(EXERCISE AIM): Where a line holds the word "class", copy that line from the data below.

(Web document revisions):
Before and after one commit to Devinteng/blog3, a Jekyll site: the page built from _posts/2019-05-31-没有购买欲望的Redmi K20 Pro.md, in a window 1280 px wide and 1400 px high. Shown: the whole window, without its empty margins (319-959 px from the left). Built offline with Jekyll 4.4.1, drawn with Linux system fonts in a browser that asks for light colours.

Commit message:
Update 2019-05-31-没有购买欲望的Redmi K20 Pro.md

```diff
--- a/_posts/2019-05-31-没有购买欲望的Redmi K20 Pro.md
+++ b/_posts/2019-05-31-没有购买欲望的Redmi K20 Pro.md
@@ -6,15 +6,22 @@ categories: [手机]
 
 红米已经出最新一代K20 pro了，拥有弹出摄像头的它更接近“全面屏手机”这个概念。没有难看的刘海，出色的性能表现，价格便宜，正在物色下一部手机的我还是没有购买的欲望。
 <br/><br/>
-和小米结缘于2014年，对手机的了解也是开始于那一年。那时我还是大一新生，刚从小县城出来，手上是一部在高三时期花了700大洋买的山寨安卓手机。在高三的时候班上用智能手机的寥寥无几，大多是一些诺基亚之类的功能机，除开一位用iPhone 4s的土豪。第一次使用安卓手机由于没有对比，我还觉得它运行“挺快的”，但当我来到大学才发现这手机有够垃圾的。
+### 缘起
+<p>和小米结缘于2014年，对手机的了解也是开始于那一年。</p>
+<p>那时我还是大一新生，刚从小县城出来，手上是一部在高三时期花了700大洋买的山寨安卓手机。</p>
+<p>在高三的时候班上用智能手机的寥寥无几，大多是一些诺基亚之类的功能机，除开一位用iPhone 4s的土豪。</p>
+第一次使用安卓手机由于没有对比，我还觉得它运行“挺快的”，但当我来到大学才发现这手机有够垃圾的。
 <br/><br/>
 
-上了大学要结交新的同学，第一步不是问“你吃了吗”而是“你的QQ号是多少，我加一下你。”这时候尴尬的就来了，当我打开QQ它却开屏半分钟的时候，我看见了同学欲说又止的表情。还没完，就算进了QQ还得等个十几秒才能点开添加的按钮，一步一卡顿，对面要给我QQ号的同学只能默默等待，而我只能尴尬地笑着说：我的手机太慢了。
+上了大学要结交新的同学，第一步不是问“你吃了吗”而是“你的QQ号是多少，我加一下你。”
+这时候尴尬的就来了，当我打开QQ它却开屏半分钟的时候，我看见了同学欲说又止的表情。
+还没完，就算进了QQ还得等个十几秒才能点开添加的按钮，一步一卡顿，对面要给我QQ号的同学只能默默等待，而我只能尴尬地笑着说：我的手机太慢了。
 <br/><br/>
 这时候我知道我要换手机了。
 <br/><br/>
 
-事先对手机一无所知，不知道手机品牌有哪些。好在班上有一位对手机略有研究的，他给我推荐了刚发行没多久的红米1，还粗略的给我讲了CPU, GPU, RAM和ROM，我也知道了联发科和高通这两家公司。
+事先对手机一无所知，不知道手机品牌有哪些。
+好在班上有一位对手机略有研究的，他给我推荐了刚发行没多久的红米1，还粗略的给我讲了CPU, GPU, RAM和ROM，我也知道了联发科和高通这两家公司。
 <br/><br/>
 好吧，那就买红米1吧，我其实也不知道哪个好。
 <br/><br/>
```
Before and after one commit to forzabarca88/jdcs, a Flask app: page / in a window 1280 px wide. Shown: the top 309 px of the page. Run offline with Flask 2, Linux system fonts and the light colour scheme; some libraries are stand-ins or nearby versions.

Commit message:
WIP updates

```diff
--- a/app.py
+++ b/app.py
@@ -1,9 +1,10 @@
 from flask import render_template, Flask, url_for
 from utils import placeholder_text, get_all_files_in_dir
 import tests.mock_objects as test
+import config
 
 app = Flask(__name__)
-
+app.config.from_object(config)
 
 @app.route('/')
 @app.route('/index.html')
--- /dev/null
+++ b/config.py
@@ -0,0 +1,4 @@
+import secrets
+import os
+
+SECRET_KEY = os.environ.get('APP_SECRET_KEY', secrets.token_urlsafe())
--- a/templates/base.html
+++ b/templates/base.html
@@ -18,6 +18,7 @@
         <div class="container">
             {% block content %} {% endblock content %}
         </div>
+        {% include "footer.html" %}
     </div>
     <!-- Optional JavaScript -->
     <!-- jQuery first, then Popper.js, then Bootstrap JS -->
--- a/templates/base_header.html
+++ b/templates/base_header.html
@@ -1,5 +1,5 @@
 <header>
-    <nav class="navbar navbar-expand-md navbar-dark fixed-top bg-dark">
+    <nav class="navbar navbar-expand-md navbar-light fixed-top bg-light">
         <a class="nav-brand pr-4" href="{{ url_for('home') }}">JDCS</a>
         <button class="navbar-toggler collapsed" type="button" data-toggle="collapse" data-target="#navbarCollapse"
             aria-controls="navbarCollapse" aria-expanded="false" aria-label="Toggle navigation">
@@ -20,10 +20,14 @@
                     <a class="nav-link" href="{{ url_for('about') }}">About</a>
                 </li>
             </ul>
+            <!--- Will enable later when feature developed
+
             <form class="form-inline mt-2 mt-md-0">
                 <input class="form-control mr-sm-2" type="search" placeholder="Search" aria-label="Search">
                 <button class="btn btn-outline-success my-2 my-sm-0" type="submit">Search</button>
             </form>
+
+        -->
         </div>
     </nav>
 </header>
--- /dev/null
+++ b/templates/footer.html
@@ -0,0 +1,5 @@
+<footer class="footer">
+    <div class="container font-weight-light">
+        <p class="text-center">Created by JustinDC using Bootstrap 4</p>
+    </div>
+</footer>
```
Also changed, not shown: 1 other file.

(TASK RESULT):
         <div class="container">
-    <nav class="navbar navbar-expand-md navbar-dark fixed-top bg-dark">
+    <nav class="navbar navbar-expand-md navbar-light fixed-top bg-light">
         <a class="nav-brand pr-4" href="{{ url_for('home') }}">JDCS</a>
         <button class="navbar-toggler collapsed" type="button" data-toggle="collapse" data-target="#navbarCollapse"
                     <a class="nav-link" href="{{ url_for('about') }}">About</a>
             <form class="form-inline mt-2 mt-md-0">
                 <input class="form-control mr-sm-2" type="search" placeholder="Search" aria-label="Search">
                 <button class="btn btn-outline-success my-2 my-sm-0" type="submit">Search</button>
+<footer class="footer">
+    <div class="container font-weight-light">
+        <p class="text-center">Created by JustinDC using Bootstrap 4</p>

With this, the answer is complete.